In focus: domestic implementation of universal norms

A major thematic focus of the Group in its second biennium is domestic implementation of universal norms

Strengthening the on-the-ground domestic implementation and impact of international human rights obligations, commitments and recommendations is a key priority for URG’s work. The URG seeks to strengthen universal human rights norms, improve the efficiency and effectiveness of international human rights institutions, and translate universal norms into the local human rights reality through better implementation.

Our projects

National Mechanisms for Implementation Reporting and Follow-up (NMIRFs)

How do States transpose international human rights recommendations into local reality, and how to measure progress?

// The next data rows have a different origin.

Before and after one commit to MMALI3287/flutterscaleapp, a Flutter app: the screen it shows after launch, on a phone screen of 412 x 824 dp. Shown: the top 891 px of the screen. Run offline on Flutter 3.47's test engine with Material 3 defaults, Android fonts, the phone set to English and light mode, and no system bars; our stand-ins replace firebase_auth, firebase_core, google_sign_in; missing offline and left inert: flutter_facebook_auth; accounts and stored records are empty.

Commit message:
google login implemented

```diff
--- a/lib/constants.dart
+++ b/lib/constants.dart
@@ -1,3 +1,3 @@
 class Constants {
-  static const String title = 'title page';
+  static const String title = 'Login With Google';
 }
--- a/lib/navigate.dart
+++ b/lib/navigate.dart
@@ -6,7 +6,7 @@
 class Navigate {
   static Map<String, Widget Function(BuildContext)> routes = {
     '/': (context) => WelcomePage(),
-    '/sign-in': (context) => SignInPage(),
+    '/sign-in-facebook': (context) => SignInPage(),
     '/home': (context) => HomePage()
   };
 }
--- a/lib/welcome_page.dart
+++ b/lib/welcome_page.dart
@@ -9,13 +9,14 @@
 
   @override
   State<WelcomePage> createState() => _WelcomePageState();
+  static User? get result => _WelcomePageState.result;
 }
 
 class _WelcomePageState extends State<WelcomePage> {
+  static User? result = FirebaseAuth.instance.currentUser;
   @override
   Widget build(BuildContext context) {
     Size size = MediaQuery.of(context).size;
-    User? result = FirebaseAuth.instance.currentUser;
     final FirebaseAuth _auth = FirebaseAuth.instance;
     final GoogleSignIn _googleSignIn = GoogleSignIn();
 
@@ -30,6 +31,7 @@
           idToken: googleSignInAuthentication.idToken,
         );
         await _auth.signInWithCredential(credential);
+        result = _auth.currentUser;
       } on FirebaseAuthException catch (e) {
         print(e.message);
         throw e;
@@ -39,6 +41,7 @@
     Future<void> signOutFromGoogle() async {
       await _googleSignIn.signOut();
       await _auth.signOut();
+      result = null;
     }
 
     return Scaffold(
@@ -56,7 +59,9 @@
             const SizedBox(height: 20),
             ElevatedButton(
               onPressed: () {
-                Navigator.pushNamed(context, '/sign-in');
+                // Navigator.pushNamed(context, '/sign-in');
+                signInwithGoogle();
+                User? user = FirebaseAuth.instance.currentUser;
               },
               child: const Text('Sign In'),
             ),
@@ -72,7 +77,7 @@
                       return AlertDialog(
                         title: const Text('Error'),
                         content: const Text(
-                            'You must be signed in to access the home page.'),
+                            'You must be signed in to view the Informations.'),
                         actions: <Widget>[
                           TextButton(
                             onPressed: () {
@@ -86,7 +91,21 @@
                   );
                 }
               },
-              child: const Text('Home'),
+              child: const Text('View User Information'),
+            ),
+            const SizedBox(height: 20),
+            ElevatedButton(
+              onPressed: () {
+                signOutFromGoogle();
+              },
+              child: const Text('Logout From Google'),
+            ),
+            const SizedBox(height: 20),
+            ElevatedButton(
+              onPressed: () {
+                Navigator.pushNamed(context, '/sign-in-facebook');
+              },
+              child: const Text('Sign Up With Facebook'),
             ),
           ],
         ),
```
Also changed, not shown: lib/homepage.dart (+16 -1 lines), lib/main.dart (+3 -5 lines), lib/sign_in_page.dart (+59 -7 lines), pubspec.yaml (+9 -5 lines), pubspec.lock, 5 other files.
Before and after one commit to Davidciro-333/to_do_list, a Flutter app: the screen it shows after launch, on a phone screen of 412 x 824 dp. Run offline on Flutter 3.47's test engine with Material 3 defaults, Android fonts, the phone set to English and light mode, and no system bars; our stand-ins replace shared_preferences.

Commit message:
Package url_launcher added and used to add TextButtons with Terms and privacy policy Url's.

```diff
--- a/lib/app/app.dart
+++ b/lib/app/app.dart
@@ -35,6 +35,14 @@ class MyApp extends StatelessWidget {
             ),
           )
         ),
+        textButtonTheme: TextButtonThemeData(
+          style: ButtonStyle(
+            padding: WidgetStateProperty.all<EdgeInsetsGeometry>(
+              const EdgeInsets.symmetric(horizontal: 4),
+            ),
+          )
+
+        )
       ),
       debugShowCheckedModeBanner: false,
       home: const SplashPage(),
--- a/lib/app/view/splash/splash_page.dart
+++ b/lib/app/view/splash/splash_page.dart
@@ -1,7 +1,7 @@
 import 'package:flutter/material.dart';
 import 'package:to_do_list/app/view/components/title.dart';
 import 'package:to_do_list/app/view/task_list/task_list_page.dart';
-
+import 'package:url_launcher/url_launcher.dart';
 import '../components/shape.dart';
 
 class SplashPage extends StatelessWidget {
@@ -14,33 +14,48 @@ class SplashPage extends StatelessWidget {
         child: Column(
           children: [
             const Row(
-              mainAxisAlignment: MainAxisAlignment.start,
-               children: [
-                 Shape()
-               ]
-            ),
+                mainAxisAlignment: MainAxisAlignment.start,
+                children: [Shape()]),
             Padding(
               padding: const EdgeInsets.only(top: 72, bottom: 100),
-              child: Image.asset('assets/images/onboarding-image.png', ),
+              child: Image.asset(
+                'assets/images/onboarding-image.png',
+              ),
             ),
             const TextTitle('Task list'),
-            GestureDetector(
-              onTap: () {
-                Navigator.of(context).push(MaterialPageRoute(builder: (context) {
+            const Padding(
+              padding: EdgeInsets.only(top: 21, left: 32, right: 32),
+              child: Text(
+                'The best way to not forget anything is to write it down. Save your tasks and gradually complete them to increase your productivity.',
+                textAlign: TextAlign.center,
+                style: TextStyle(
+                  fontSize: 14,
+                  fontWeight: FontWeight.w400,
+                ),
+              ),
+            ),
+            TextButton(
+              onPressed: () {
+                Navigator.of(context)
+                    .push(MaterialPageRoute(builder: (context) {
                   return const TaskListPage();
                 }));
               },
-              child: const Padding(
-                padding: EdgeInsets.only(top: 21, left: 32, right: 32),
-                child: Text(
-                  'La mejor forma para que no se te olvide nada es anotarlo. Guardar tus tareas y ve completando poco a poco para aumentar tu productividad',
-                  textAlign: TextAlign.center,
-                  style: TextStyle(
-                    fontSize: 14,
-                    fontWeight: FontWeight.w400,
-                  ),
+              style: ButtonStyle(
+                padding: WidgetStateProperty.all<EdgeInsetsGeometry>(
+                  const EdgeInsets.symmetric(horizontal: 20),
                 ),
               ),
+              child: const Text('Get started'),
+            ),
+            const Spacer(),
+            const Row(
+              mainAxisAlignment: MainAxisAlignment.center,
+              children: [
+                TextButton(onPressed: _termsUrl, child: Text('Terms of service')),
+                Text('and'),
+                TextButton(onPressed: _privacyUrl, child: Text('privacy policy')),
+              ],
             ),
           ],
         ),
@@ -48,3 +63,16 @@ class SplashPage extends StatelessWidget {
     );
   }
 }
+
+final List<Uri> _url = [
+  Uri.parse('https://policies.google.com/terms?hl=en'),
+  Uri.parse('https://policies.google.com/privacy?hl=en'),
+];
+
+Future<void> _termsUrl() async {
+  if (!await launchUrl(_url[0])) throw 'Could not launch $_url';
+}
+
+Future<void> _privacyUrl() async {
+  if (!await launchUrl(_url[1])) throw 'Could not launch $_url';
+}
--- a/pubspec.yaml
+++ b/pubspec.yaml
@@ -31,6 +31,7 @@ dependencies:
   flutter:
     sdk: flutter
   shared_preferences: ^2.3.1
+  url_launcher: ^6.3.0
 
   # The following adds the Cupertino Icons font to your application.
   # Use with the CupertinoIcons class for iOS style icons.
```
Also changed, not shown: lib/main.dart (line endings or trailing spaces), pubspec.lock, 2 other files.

This project adopts a ‘bottom-up’ approach to understanding how, and to what extent, States implement international human rights obligations and recommendations at domestic level, and seeks to replicate good practice and provide counsel to UN mechanisms and processes designed to support domestic implementation (e.g. follow-up and capacity-building processes).

The role of national parliaments

Over recent years, a clear focus of discussions around the evolving position of parliaments in the universal human rights system has been their role in the implementation, by States, of international human rights obligations and commitments. As part of a wider global ‘human rights implementation agenda,’ the IPU, the UN and the Commonwealth have each taken important steps to assert the role of parliaments, especially parliamentary human rights committees, in a systemic manner throughout the international human rights ‘implementation-reporting cycle.’ This means leveraging parliaments’ legislative, oversight and budgetary roles to support the effective domestic implementation of the recommendations of the UN’s human rights mechanisms, the transparent monitoring of progress, and objective and balanced international reporting.

The role of international development partners

Together with the Government of Norway and rotating host countries, the URG has launched the Oslo-meeting process, which brings together governmental human rights policy experts and development policy experts, as well as other development actors to discuss the latest developments in the intersectionality of the two policy fields.

In the past these one-day meetings have explored the role of multilateral and bilateral development partners in supporting States, in particular developing States, implement the recommendations of the UN’s human rights mechanisms (Treaty Bodies, Special Procedures, and the Universal Periodic Review); thereby strengthening State compliance with their international human rights obligations and commitments, and (by extension) making a major contribution to the achievement of the 2030 Agenda and the Sustainable Development Goals (SDGs), leaving no one behind.

The key points and outcomes of these discussions are captured in policy briefs which can be consulted on the project page.

Clustering and integrated implementation

The Universal Periodic Review (UPR), Treaty Body system and Special Procedures mechanism are supposed to be complementary and mutually reinforcing. But is this proving to be the case in practice?

This project aimed to identify and understand the ways in which the three processes are complementing and supporting each other. It looked at the relationship between recommendations produced by the three mechanisms, and also at what impact UPR has had on Treaty Body reporting and Special Procedures engagement. The project, taking this analysis into account, proposed ways in which the interaction of the three processes might be strengthened.

Measuring change and impact

In 2020-2021, URG will work with the Human Rights Measurement Initiative to develop a user-friendly web-portal called ‘The state of the world human rights report,’ covering every country that has ever been a member of the Human Rights Council. For the first time ever, the portal will allow users to look at the real-world enjoyment of a wide range of human rights across over a hundred States – to track progress or backsliding. Crucially, this will make it possible (again for the first time) to attempt to answer the following question: is the global human rights situation getting better or worse? Once a year, URG will then publish key trends from the web portal, together with case studies ‘digging down’ to understand the stories behind key trends, in an annual (printed) ‘State of the world human rights report.’ This will be published each December and launched at events in Geneva and New York.